[Revision tracking records]
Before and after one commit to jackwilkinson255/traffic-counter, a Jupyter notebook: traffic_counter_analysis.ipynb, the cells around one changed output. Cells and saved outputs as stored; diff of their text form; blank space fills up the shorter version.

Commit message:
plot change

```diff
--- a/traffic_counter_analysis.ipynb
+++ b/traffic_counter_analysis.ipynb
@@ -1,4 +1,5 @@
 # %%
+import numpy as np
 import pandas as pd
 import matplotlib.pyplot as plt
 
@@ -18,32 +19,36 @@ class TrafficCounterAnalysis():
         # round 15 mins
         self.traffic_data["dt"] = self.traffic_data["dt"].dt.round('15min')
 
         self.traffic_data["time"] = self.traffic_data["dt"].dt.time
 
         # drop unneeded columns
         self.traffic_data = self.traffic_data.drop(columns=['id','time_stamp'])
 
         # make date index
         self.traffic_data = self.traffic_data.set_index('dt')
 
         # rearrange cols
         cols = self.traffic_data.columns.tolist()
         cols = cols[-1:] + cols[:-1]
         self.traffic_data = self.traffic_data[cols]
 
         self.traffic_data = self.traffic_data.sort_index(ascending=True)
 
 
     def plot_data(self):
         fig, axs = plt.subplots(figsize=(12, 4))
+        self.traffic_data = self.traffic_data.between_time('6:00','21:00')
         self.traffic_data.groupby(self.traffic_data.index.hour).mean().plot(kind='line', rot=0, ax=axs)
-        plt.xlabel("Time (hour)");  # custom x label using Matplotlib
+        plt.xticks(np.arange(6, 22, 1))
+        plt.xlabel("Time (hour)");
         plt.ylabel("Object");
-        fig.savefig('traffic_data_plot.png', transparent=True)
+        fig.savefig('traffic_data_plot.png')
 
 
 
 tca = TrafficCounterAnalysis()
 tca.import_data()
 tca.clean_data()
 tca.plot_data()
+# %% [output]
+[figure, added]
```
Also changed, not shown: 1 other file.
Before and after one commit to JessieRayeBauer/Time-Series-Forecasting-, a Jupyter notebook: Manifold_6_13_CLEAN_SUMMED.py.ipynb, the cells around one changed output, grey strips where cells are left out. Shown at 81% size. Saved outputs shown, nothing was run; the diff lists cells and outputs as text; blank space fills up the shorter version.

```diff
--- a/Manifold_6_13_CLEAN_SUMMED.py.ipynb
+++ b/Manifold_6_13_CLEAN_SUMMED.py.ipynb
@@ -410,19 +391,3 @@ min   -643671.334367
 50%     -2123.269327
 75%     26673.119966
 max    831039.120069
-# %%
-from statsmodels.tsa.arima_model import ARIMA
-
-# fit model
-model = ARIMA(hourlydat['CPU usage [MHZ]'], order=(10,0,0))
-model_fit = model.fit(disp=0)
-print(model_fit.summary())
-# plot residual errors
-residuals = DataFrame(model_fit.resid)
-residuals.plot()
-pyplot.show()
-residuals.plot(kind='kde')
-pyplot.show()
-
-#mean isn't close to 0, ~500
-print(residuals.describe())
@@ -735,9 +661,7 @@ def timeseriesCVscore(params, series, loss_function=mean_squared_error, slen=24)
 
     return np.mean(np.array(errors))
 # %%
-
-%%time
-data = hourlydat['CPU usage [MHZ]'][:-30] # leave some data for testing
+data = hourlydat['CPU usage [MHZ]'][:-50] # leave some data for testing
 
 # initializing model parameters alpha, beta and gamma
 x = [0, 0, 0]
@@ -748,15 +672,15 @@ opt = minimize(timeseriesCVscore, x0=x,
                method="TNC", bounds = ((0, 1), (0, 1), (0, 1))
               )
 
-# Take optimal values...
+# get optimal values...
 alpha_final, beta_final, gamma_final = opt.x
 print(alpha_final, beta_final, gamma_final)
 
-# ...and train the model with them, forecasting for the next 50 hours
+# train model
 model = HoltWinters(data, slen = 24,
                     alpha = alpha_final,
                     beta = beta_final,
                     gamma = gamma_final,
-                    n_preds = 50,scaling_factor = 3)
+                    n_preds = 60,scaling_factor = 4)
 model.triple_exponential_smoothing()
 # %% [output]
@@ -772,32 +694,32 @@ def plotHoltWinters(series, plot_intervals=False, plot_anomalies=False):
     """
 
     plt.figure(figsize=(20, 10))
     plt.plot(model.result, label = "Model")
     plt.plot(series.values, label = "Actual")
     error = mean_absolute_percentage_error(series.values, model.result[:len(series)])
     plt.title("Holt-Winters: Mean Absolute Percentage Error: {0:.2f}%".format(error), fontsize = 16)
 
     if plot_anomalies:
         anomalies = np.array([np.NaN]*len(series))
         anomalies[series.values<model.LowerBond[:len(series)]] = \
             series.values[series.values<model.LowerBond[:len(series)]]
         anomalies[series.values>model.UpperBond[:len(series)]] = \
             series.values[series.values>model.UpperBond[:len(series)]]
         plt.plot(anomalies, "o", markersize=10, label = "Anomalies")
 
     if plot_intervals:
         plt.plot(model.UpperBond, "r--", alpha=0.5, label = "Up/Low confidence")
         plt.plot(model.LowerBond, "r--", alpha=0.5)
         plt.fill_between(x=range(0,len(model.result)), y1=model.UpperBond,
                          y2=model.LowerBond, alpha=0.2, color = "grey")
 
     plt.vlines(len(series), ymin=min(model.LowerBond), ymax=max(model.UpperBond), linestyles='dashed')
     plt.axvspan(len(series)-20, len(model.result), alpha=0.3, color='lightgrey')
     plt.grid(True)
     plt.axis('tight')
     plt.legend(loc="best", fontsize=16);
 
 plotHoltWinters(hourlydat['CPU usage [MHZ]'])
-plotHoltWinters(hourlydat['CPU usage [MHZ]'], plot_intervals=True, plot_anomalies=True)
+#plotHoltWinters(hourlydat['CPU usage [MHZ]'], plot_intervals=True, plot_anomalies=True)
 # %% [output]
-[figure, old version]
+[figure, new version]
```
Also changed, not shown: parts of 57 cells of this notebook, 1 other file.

* Directions: Every line above that holds the string "output" should be copied into the answer.

* Response below:
Before and after one commit to jackwilkinson255/traffic-counter, a Jupyter notebook: traffic_counter_analysis.ipynb, the cells around one changed output. Cells and saved outputs as stored; diff of their text form; blank space fills up the shorter version.
+# %% [output]
Before and after one commit to JessieRayeBauer/Time-Series-Forecasting-, a Jupyter notebook: Manifold_6_13_CLEAN_SUMMED.py.ipynb, the cells around one changed output, grey strips where cells are left out. Shown at 81% size. Saved outputs shown, nothing was run; the diff lists cells and outputs as text; blank space fills up the shorter version.
 # %% [output]
 # %% [output]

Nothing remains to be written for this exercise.